>> Oct 10, 2013
Just like the real world, the Internet is a dark and dangerous place, filled with all sorts of shady individuals concealing malicious intent and opting for malignant results. Of course, the wide variety of such members of the community don't make it all terrible, but it means that you have to take certain precautions, just like in the real world. Of course, as an adult you can probably smell most of them – seeing the “Click here to win a new iPad” sign doesn't really cause you to “click there”, does it? However, your child doesn't have your experience with online villains and trolls, so when he or she sees the mark, you can be sure that they will want that “free” iPad and can download all sorts of malware or advertising software in the process. That's why, as a parent, it is your responsibility to make sure when your child enters the web, that he is prepared for what's coming because what's coming is not going to be a walk in the park. How can you do that?
Understand the Internet
I've already told you that just like the real world, the Internet is filled with vile and disgusting human beings, but I will do it again so you get my point more clearly. On the Internet, anonymity gives certain individuals the power to persuade others that they are something else. For example, a user going by the name of Mr Kitten with an avatar of a kitten can contact your child and ask about personal details such as address and name. Of course, if your child is not familiar with the risks, won't know that Mr Kitten isn't one of Mr Rogers' pseudonyms online so he will happily oblige the stranger. This is a terrifying yet very real possibility. You need to know where you can go in order to avoid such people and where you shouldn't. Basically, it's not really all that hard, you just need to know your way around the Internet. For example, children's sites are usually safe for several reasons – they are constantly being monitored by responsible moderators and they give the parents control over their children's activities. That being said, you should still teach your child that certain sites are bad, especially those involving flashy images and tons of advertisement.

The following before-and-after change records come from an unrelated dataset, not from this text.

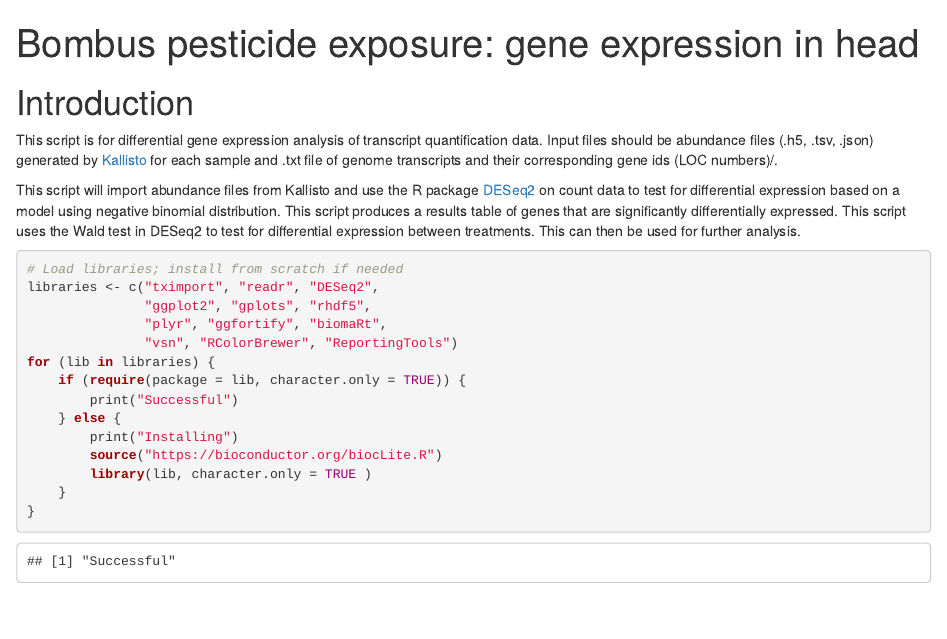
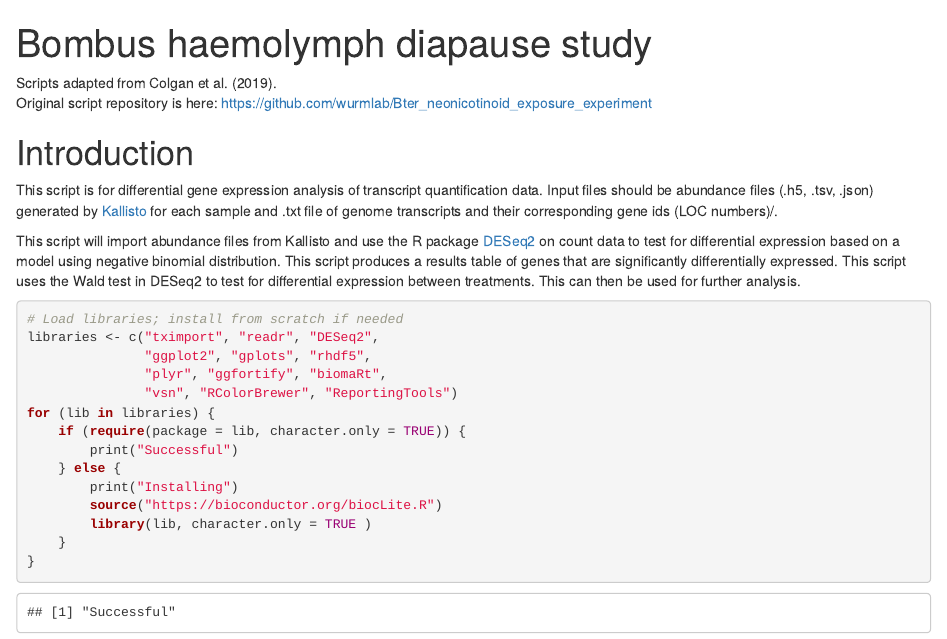
Before and after one commit to Joscolgan/bumblebee_proteomics, an R Markdown document (queen_haemolymph/02_transcript_quantification/gene_level_differential_expression_diapause.Rmd): the page in a window 1100 px wide, from its top. Rendered offline with R 4.5, knitr and Pandoc, with nearby package versions; drawn as R Markdown's standard HTML page in place of the format the file asks for; some code elsewhere in the file could not run offline.

Commit message:
Updated author and title information

```diff
--- a/queen_haemolymph/02_transcript_quantification/gene_level_differential_expression_diapause.Rmd
+++ b/queen_haemolymph/02_transcript_quantification/gene_level_differential_expression_diapause.Rmd
@@ -1,8 +1,11 @@
 ---
-title: "Bombus pesticide exposure: gene expression in head"
-output: gene_level_3treatments.html
-authors:  Isabel Fletcher, Joe Colgan, Yannick Wurm http://wurmlab.com
+title: "Bombus haemolymph diapause study"
+output: gene_level_differential_expression_diapause.html
+authors:  Joe Colgan (joscolgan)
 ---
+Scripts adapted from Colgan et al. (2019).
+Original script repository is here:
+https://github.com/wurmlab/Bter_neonicotinoid_exposure_experiment
 
 # Introduction
 This script is for differential gene expression analysis of transcript quantification data.
```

Teaching your kid how to use the Internet is just like teaching him how to ride a bike, and the best way is to be there and to use training wheels. When you first introduce your child to the online world, you should always be present in the sessions he is spending. Using special browsers optimized for children can help, but that doesn't mean that you should pass your parental responsibility to the programs. You should actively teach your children what to look out for when they are online and how to protect themselves. They should know that they should never, under any circumstances reveal their real and or address. They shouldn't tell their passwords to anyone and they shouldn't be mean to anyone online. Remember that you, as a parent, are the one who is responsible for your child learning all this. Special browsers can help, but don't count that they will do all the heavy lifting.
The sad truth is that you have so much going on that you can't spend every passing minute with your children, which means that you can't always be there when they are online. Even if you've done all you could in order to help them understand that perils of the Internet, it's still not unimaginable that they might enter bad websites, even by mistake. This where filtering comes beautifully into play. It will help you manage the content your child has access to. The truth is, though, that no matter how many tools you get at your disposal, the important thing is to teach your child to use the Internet properly. Nothing can beat that.
Author Bio: Jessica Conars is passionate freelance blogger and loving mother. She is currently part of http://www.tidycleaning.co.uk/deep-cleaning-services-south-west-london/ and she loves her job. In her spare time she loves to take long walks with her family.